Merkel warns UK could exit EU over immigration policy

Germany’s Chancellor Angela Merkel has signaled she would rather see the UK leave the EU than compromise the free movement of immigrants, German magazine Der Spiegel reported.

The UK is nearing a “point of no return,” as British Prime Minister David Cameron attempts to renegotiate the terms of the country’s EU membership targeting the freedom of movement, Merkel reportedly said.

According to the 2011 census, 579,000 Poles reside in the UK, making up under 1% of the UK population.

This tiny white minority receive enormous attention from British rightwing media and politicians, who prefer black immigrants from Africa, Muslim immigrants from Pakistan and worship the legacy of Nelson Mandela.

David Cameron’s comments that Polish migrants are taking advantage of UK benefits has sparked much anger in Poland. Poles became the target of violence and political attacks.

The prime minister, Donald Tusk, and the opposition leader, Jaroslaw Kaczynski (whose party sits alongside UK Conservatives in a European parliamentary group) immediately announced that they would veto any changes in EU migration rules.
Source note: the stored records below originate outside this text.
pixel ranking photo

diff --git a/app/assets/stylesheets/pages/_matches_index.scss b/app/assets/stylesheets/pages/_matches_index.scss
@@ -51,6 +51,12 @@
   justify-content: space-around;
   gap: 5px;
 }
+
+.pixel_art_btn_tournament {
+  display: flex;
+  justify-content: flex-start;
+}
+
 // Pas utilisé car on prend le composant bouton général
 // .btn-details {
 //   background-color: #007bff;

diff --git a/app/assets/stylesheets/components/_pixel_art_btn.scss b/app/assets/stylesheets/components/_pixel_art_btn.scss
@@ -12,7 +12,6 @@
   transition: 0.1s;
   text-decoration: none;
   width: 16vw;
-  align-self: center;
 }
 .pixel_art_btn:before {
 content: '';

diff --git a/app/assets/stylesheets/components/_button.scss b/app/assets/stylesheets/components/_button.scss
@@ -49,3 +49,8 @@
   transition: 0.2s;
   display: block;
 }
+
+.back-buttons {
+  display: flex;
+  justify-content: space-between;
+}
The large numbers of Polish and Czech immigrants that arrived throughout the last decade did not run the British economy into the ground.

A 2013 report from the Centre for Research and Analysis of Migration found that European Union immigrants contributed more to the economy than they collected in benefits, contrary to native-born citizens.
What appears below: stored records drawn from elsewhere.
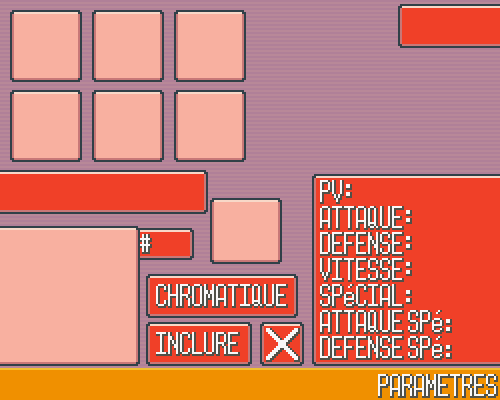
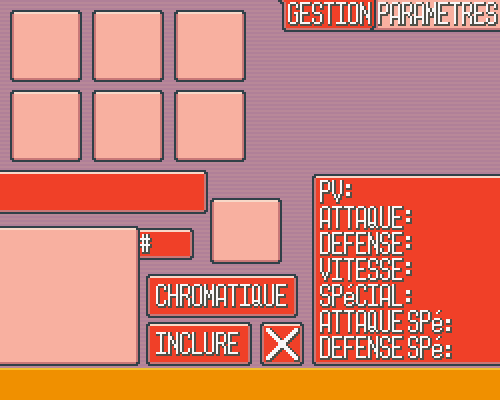
Amélioration de l'interface des équipes

Changed region(s): [[0.54, 0.0, 1.0, 0.12], [0.75, 0.93, 1.0, 1.0]]

diff --git a/fenetre_equipes.py b/fenetre_equipes.py
@@ -827,12 +827,7 @@ def creation_equipe(master,equipechoisie,x,y,event):
     path = PhotoImage('images/sprites3g/icones/empty.png')
     pokemon=Label(master, image=path,bg='#f8b0a0',borderwidth=0, highlightthickness=0)
     pokemon.place(x=6,y=230)
-    
-    path = ('images/fonds/etiquetteequipe1.png')
-    etiquetteequipeimg = ImageTk.PhotoImage(Image.open(path))
-    etiquetteequipe=Label(master,image=etiquetteequipeimg,borderwidth=0, highlightthickness=0,bg='#f8b0a0')
-    etiquetteequipe.place(x=398,y=4)
-    etiquetteequipe.photo=etiquetteequipeimg
+
     
     path = ('images/types/empty.png')
     type1img = ImageTk.PhotoImage(Image.open(path))
@@ -1482,10 +1477,10 @@ def creation_equipe(master,equipechoisie,x,y,event):
         #_________________________________________________________________________________________________________________
                 
                 
-    path = ('images/fonds/retourgestion.png')
+    path = ('images/fonds/gestionequipe.png')
     retour_gestionimg = ImageTk.PhotoImage(Image.open(path))
     retour_gestion=Label(master,image=retour_gestionimg,borderwidth=0, highlightthickness=0,bg='#f8b0a0')
-    retour_gestion.place(x=160,y=374)
+    retour_gestion.place(x=282,y=0)
     retour_gestion.photo=retour_gestionimg
     retour_gestion.bind('<Button-1>',lambda event:parametres_vers_gestion())
     retour_gestion.place_forget()
@@ -1551,11 +1546,10 @@ def creation_equipe(master,equipechoisie,x,y,event):
         
         inclure.place_forget()
         supprimer.place_forget()
-        etiquetteequipe.place_forget()
         pokemon.place_forget()
         parametres.place_forget()
         
-        retour_gestion.place(x=160,y=374)
+        retour_gestion.place(x=282,y=0)
         supprimerlesmembres.place(x=34,y=36)
         renommerlequipe.place(x=34,y=84)
         suprrimerlequipe.place(x=34,y=132)
@@ -1595,7 +1589,7 @@ def creation_equipe(master,equipechoisie,x,y,event):
         
         inclure.place(x=146,y=322)
         supprimer.place(x=260,y=322)
-        parametres.place(x=378,y=374)
+        parametres.place(x=376,y=0)
         
         label1.place(x=20,y=180)
         label2.place(x=32,y=180)        
@@ -1643,7 +1637,6 @@ def creation_equipe(master,equipechoisie,x,y,event):
         
         chromatiquelb.place(x=146,y=274)
         pokemon.place(x=6,y=230)
-        etiquetteequipe.place(x=398,y=4)
         type1.place(x=214,y=202)
         type2.place(x=214,y=232)
         
@@ -1681,7 +1674,7 @@ def creation_equipe(master,equipechoisie,x,y,event):
     path = ('images/fonds/parametresequipe.png')
     parametresimg = ImageTk.PhotoImage(Image.open(path))
     parametres=Label(master,image=parametresimg,borderwidth=0, highlightthickness=0,bg='#f8b0a0')
-    parametres.place(x=378,y=374)
+    parametres.place(x=376,y=0)
     parametres.photo=parametresimg
     parametres.bind('<Button-1>',lambda event:gerer_vers_parametres())
     
@@ -1712,7 +1705,7 @@ def choix_equipe_plus(master,pos,equipeorigine,fenetre):
     master.geometry('200x100+800+342')
     master.resizable(False,False)
     
-    background=PhotoImage(file='images/fonds/fondplusequipe.png')
+    background=PhotoImage(file='images/fonds/nouveaunom.png')
     bg=Label(master, image=background)
     bg.place(x=-2,y=-2)
     
@@ -1720,7 +1713,7 @@ def choix_equipe_plus(master,pos,equipeorigine,fenetre):
     
     listelabel=[]
     
-    path=PhotoImage(file='images/font3g/underscore.png')
+    path=PhotoImage(file='images/font3g/espace.png')
     
     label01=Label(master,image=path,borderwidth=0, highlightthickness=0)
     listelabel.append(label01)
@@ -1764,59 +1757,70 @@ def choix_equipe_plus(master,pos,equipeorigine,fenetre):
     
     label9=Label(master,image=path,borderwidth=0, highlightthickness=0)
     listelabel.append(label9)
-    label9.place(x=138,y=22)
+    label9.place(x=150,y=22)
             
     label10=Label(master,image=path,borderwidth=0, highlightthickness=0)
     listelabel.append(label10)
-    label10.place(x=150,y=22)
+    label10.place(x=162,y=22)
+    
+    print(len(listelabel))
     
     cherche=Entry(master)
     cherche.place(x=-50,y=-50)
     cherche.focus_set()
     bg.place(x=-2,y=-2)
     
-    def bg_renommer():
-        
-        master.title("Renommer l'équipe")
-                
-        background=PhotoImage(file='images/fonds/chercheequipenouveaunom.png')
-        bg.config(image=background)
-        bg.im=background
-    
     def lettre(effacer,liste):
         
         mot=cherche.get()
-        cherche.delete(len(mot),END)
+        cherche.delete(12,END)
         
         if effacer!='':
             
-            mot=''
+            for i in range(len(listelabel)):
+            
+                mot=''
+                path = ('images/font3g/espace.png')
+                img = ImageTk.PhotoImage(Image.open(path))
+                                
+                listelabel[i].configure(image=img, borderwidth=0, highlightthickness=0, bg='#f04028')
+                listelabel[i].im=img
             
         else:
             
-            mot=cherche.get()
+            for i in range((len(mot))):
+                
+                if i == 12:
+                    break
+                    
+                if mot[i] == ' ':
+                            
+                    effacer_fonction(listelabel)
+                    
+                elif mot[i] == '':
+                            
+                    path = ('images/font3g/nombres/espace.png')
+                    img = ImageTk.PhotoImage(Image.open(path))
+                            
+                    liste[i].configure(image=img, borderwidth=0, highlightthickness=0, bg='#f04028')
+                    liste[i].im=img
+                    
+                elif mot[i] == '_':
+                            
+                    path = ('images/font3g/nombres/underscore.png')
+                    img = ImageTk.PhotoImage(Image.open(path))
+                            
+                    liste[i].configure(image=img, borderwidth=0, highlightthickness=0, bg='#f04028')
+                    liste[i].im=img
+                    
+                else:
+                            
+                    path = ('images/font3g/'+mot[i]+'.png')
+                    img = ImageTk.PhotoImage(Image.open(path))
+                            
+                    liste[i].configure(image=img, borderwidth=0, highlightthickness=0, bg='#f04028')
+                    liste[i].im=img
             
-        for i in range(len(mot)):
-                
-            if mot[i] == ' ':
-                        
-                effacer_fonction(listelabel)
-                
-            elif mot[i] == '':
-                        
-                path = ('images/font3g/nombres/underscore.png')
-                img = ImageTk.PhotoImage(Image.open(path))
-                        
-                liste[i].configure(image=img, borderwidth=0, highlightthickness=0, bg='#f04028')
-                liste[i].im=img
-                
-            else:
-                        
-                path = ('images/font3g/'+mot[i]+'.png')
-                img = ImageTk.PhotoImage(Image.open(path))
-                        
-                liste[i].configure(image=img, borderwidth=0, highlightthickness=0, bg='#f04028')
-                liste[i].im=img
 
     def effacer_fonction(liste):
         
@@ -1825,7 +1829,7 @@ def choix_equipe_plus(master,pos,equipeorigine,fenetre):
         
         lettre('e',listelabel)
         
-        path = ('images/font3g/underscore.png')
+        path = ('images/font3g/espace.png')
         img = ImageTk.PhotoImage(Image.open(path))
                 
                 
@@ -1849,12 +1853,22 @@ def choix_equipe_plus(master,pos,equipeorigine,fenetre):
     
     def aller():
         
-        if pos == 'gerer':
+        if pos == None:
+            a=None
+        elif pos == 'gerer':
             
             if cherche.get()== '' or cherche.get()==  ' ' or cherche.get()==  '  ':
                 erreur_msg = tkinter.messagebox.showinfo(title='Erreur!', message=("Veuillez entrer un nom d'équipe valide"))
                 
             else:
+                
+                master.update()
+                background=PhotoImage(file='images/fonds/fondplusequipe.png')
+                bg.config(image=background)
+                bg.place(x=-2,y=-2)
+                bg.im=background
+                master.update()
+                
                 cherchetri=(cherche.get())
                 path=('txts/equipe'+cherchetri)
                 if not os.path.exists(path):
@@ -1871,6 +1885,14 @@ def choix_equipe_plus(master,pos,equipeorigine,fenetre):
                     creation_equipe('equipe',cherchetri,50,600,None)
                     
         elif pos == 'voir':
+            
+            master.update()
+            background=PhotoImage(file='images/fonds/fondplusequipe.png')
+            bg.config(image=background)
+            bg.place(x=-2,y=-2)
+            bg.im=background
+            master.update()
+            
             cherchetri=(cherche.get())
             path=('txts/equipe'+cherchetri)
             if not os.path.exists(path):
@@ -1890,8 +1912,13 @@ def choix_equipe_plus(master,pos,equipeorigine,fenetre):
                 
             else:
                 
-                bg_renommer()
-            
+                background=PhotoImage(file='images/fonds/nouveaunom.png')
+                bg.config(image=background)
+                bg.im=background
+                bg.place(x=-2,y=-2)
+                
+                master.title("Renommer l'équipe")
+                
                 cherchetri=(cherche.get())
                 path=('txts/equipe'+str(cherchetri))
On the whole, Polish immigrants were younger and more highly skilled than average citizens, and the majority found work in the UK.

Britain’s reaction to the Romanian and Bulgarian immigrants has been particularly strong for a number of historical and political reasons.

This was Merkel’s first hint that the UK’s exit from the union is a possibility, according to German media.

Cameron earlier said he wants to renegotiate the country’s EU membership before going through with a referendum on the subject, with the European principle of freedom of movement “at the very heart of my renegotiation strategy for Europe.”

Merkel has stressed that her support for UK membership could be reversed, if Cameron pursues migration reform.

Cameron has extended the EU laws “to their limits,” trying to turn away unemployed migrants and seeking deportation of those unable to make ends meet after three months, according to the report.

Earlier in October, the former European Commission (EC) president Jose Manuel Barroso stated that freedom of movement is an essential principle of the EU, and any plan by Britain to cap the number of migrants through the limitation of national insurance numbers would be illegal under EU law.

With next year’s general election on the horizon, British politicians are talking tougher on the issue of migrant workers. It will be the first election since the anti-immigration Independence Party (UKIP) emerged as a serious political player.

The latest opinion poll revealed that support for UKIP has reached a record high following Brussels’ recent effort to levy a mammoth £1.7 billion ($2.7 billion) extra charge on Britain. Cameron has been forced to adjust his policies to win back public support.

Cameron announced plans to reduce the number of low skilled migrant workers coming to the UK from other EU countries by limiting the number of national insurance numbers given to them.

In the recent policy shift, he said EU migrants could now only claim benefits for a maximum of three months, down from six.

These legislative changes, which apply to child tax credit, child benefits and job seeker’s allowance, will be implemented in November.

Cameron is likely to make a speech on immigration policies before Christmas, according to media reports.

Meanwhile, the EC says it endorses the principle of free movement within the EU, where citizens have the right to work and live in all member states.